We have recently found that biochar is capable of catalyzing the reduction of chlorinated ethylenes by GR, resulting in an extremely fast reduction rate. The new finding of the surprising reactivity of the iron-biochar composite no doubt opens a new perspective of remediation of contaminated groundwater. However, it is not clear whether the groundwater solutes have negative impacts on the reactivity and how they influence the composite over time in a long term in terms of structure and reactivity. Figuring out these questions would be very useful to assess the longevity of the iron-biochar composite during subsurface remediation.
The main objective of this project is to investigate the effects of groundwater solutes on the transformation and reactivity of the iron-biochar composite. For this, you may
Measure the rate of TCE reduction by the composite that has been aged under different solute solutions for different time scales to investigate how the reactivity change with time and how the reactivity varies with the different solute solution.
Characterize the above-aged composite by using multiple approaches to figure out how GR (and even the iron-biochar composite) transform over time under different solute solutions.
Try to explain the mechanism of how the groundwater solutes impact the reactivity of the composite based on the above observations.
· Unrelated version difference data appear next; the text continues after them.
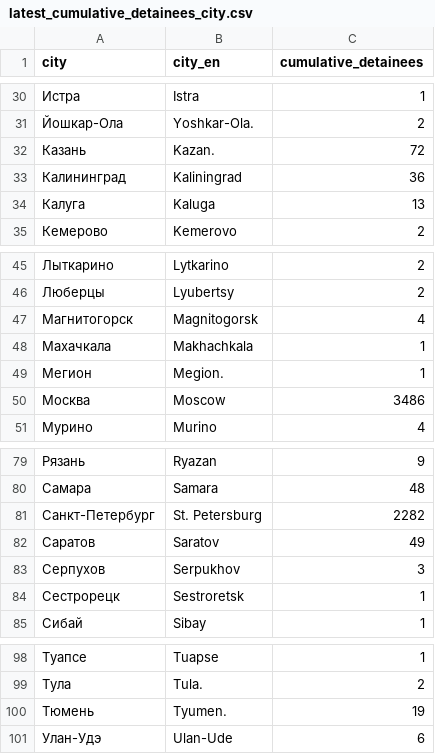
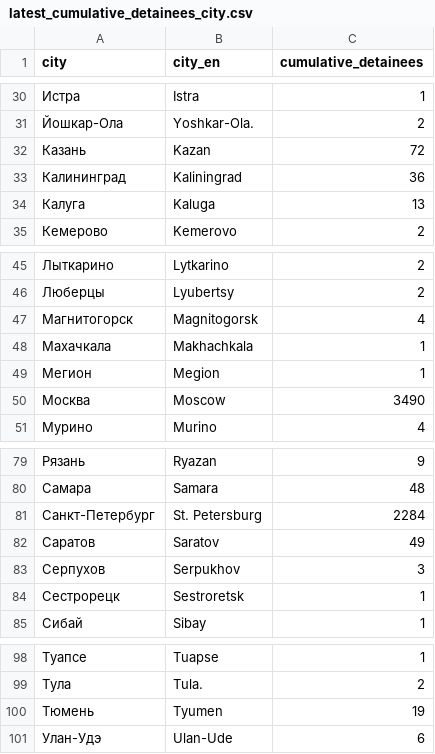
Before and after one commit to nsmediadataunit/russianprotests, a CSV file: data/detainees/latest_cumulative_detainees_city.csv, drawn as a sheet; only a part is shown, gaps mark what is left out.

```diff
--- a/data/detainees/latest_cumulative_detainees_city.csv
+++ b/data/detainees/latest_cumulative_detainees_city.csv
@@ -31,3 +31,3 @@ city,city_en,cumulative_detainees
 Йошкар-Ола,Yoshkar-Ola.,2
-Казань,Kazan.,72
+Казань,Kazan,72
 Калининград,Kaliningrad,36
@@ -48,4 +48,4 @@ city,city_en,cumulative_detainees
 Махачкала,Makhachkala,1
-Мегион,Megion.,1
-Москва,Moscow,3486
+Мегион,Megion,1
+Москва,Moscow,3490
 Мурино,Murino,4
@@ -80,3 +80,3 @@ city,city_en,cumulative_detainees
 Самара,Samara,48
-Санкт-Петербург,St. Petersburg,2282
+Санкт-Петербург,St. Petersburg,2284
 Саратов,Saratov,49
@@ -99,3 +99,3 @@ city,city_en,cumulative_detainees
 Тула,Tula.,2
-Тюмень,Tyumen.,19
+Тюмень,Tyumen,19
 Улан-Удэ,Ulan-Ude,6
```
Also changed, not shown: data/city_locations.csv, data/detainees/2022-03-02_daily_detainees.csv, 3 other files.
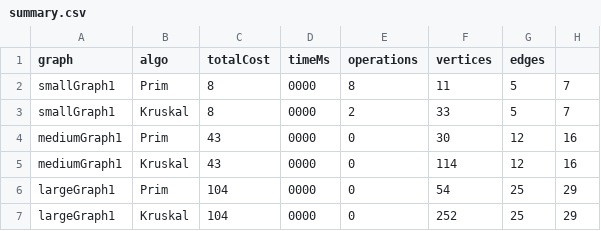
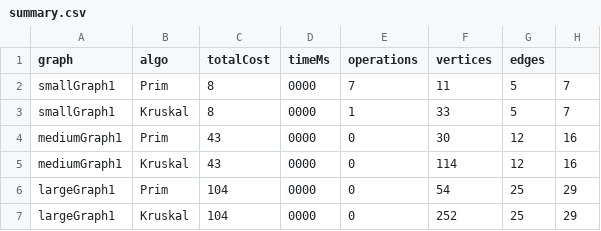
Before and after one commit to ibyrkhanov06-ux/MST-assignment3, a CSV file: results/summary.csv, drawn as a sheet.

```diff
--- a/results/summary.csv
+++ b/results/summary.csv
@@ -1,4 +1,4 @@
 graph,algo,totalCost,timeMs,operations,vertices,edges
-smallGraph1,Prim,8,0000,8,11,5,7
-smallGraph1,Kruskal,8,0000,2,33,5,7
+smallGraph1,Prim,8,0000,7,11,5,7
+smallGraph1,Kruskal,8,0000,1,33,5,7
 mediumGraph1,Prim,43,0000,0,30,12,16
```
Also changed, not shown: 3 other files.
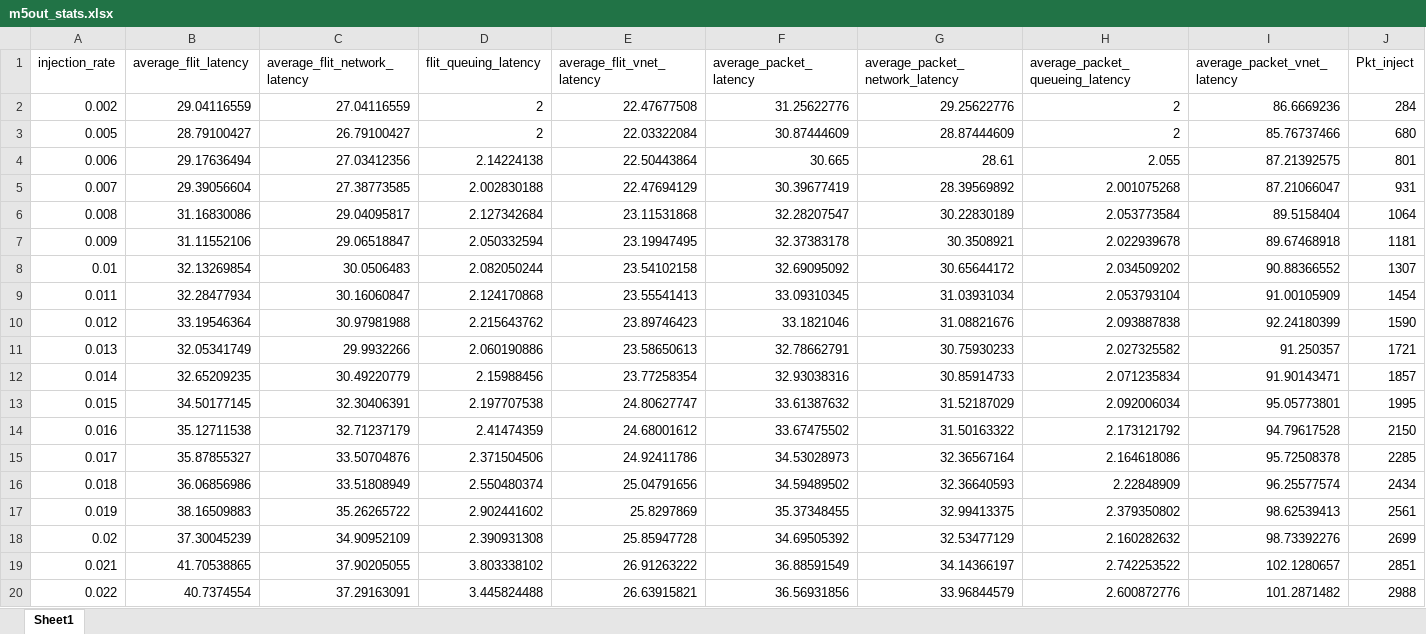
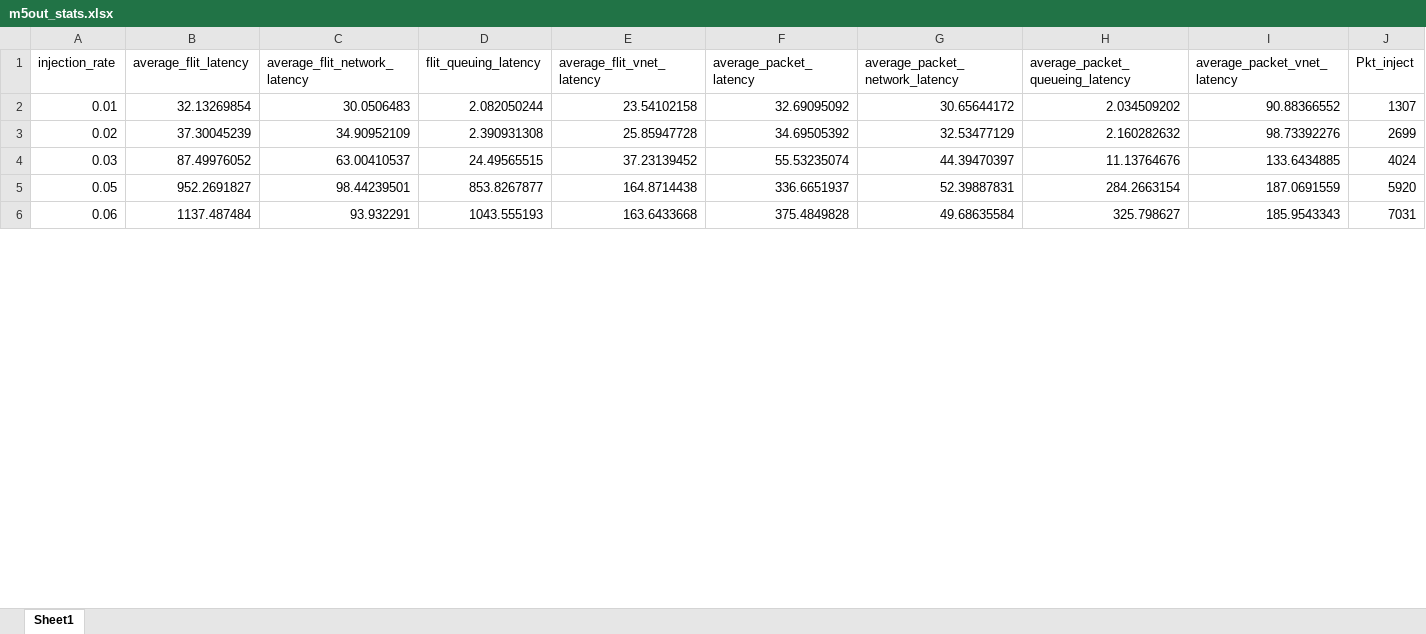
Before and after one commit to karim-solimman/m5out_stats, an Excel workbook: m5out_stats.xlsx, sheet Sheet1, drawn as a sheet; only a part is shown; the shorter side is filled out with more unchanged rows; values as stored, in another font and other column widths than the file's, no borders; removed rows and columns are numbered as before the commit, all else as after; rows hold the shown columns only; the diff covers the shown part only; the diff names each change by its address in the sheet, - before the commit and + after, or states it on an @@ line.

Commit message:
Updated xlsx file

```diff
--- a/m5out_stats.xlsx (sheet Sheet1)
+++ b/m5out_stats.xlsx (sheet Sheet1)
-row 2: 0.002 | 29.04116559 | 27.04116559 | 2 | 22.47677508 | 31.25622776 | 29.25622776 | 2 | 86.6669236 | 284
-row 3: 0.005 | 28.79100427 | 26.79100427 | 2 | 22.03322084 | 30.87444609 | 28.87444609 | 2 | 85.76737466 | 680
-row 4: 0.006 | 29.17636494 | 27.03412356 | 2.14224138 | 22.50443864 | 30.665 | 28.61 | 2.055 | 87.21392575 | 801
-row 5: 0.007 | 29.39056604 | 27.38773585 | 2.002830188 | 22.47694129 | 30.39677419 | 28.39569892 | 2.001075268 | 87.21066047 | 931
-row 6: 0.008 | 31.16830086 | 29.04095817 | 2.127342684 | 23.11531868 | 32.28207547 | 30.22830189 | 2.053773584 | 89.5158404 | 1064
-row 7: 0.009 | 31.11552106 | 29.06518847 | 2.050332594 | 23.19947495 | 32.37383178 | 30.3508921 | 2.022939678 | 89.67468918 | 1181
-row 9: 0.011 | 32.28477934 | 30.16060847 | 2.124170868 | 23.55541413 | 33.09310345 | 31.03931034 | 2.053793104 | 91.00105909 | 1454
-row 10: 0.012 | 33.19546364 | 30.97981988 | 2.215643762 | 23.89746423 | 33.1821046 | 31.08821676 | 2.093887838 | 92.24180399 | 1590
-row 11: 0.013 | 32.05341749 | 29.9932266 | 2.060190886 | 23.58650613 | 32.78662791 | 30.75930233 | 2.027325582 | 91.250357 | 1721
-row 12: 0.014 | 32.65209235 | 30.49220779 | 2.15988456 | 23.77258354 | 32.93038316 | 30.85914733 | 2.071235834 | 91.90143471 | 1857
-row 13: 0.015 | 34.50177145 | 32.30406391 | 2.197707538 | 24.80627747 | 33.61387632 | 31.52187029 | 2.092006034 | 95.05773801 | 1995
-row 14: 0.016 | 35.12711538 | 32.71237179 | 2.41474359 | 24.68001612 | 33.67475502 | 31.50163322 | 2.173121792 | 94.79617528 | 2150
-row 15: 0.017 | 35.87855327 | 33.50704876 | 2.371504506 | 24.92411786 | 34.53028973 | 32.36567164 | 2.164618086 | 95.72508378 | 2285
-row 16: 0.018 | 36.06856986 | 33.51808949 | 2.550480374 | 25.04791656 | 34.59489502 | 32.36640593 | 2.22848909 | 96.25577574 | 2434
-row 17: 0.019 | 38.16509883 | 35.26265722 | 2.902441602 | 25.8297869 | 35.37348455 | 32.99413375 | 2.379350802 | 98.62539413 | 2561
-row 19: 0.021 | 41.70538865 | 37.90205055 | 3.803338102 | 26.91263222 | 36.88591549 | 34.14366197 | 2.742253522 | 102.1280657 | 2851
-row 20: 0.022 | 40.7374554 | 37.29163091 | 3.445824488 | 26.63915821 | 36.56931856 | 33.96844579 | 2.600872776 | 101.2871482 | 2988
```
Also changed, not shown: 23 added rows and 30 removed rows elsewhere in this sheet.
The project will be connected with the Innovation Foundation project, so you also have some opportunities to coordinate with Danish companies. The work will be carried out in the Section for Environmental Chemistry and Physics, Department for Plant and Environmental Sciences, Faculty of Science at Copenhagen University, under the supervision of postdoc Jing Ai (firstname.lastname@example.org) and prof. Hans Chr. Bruun Hansen (email@example.com).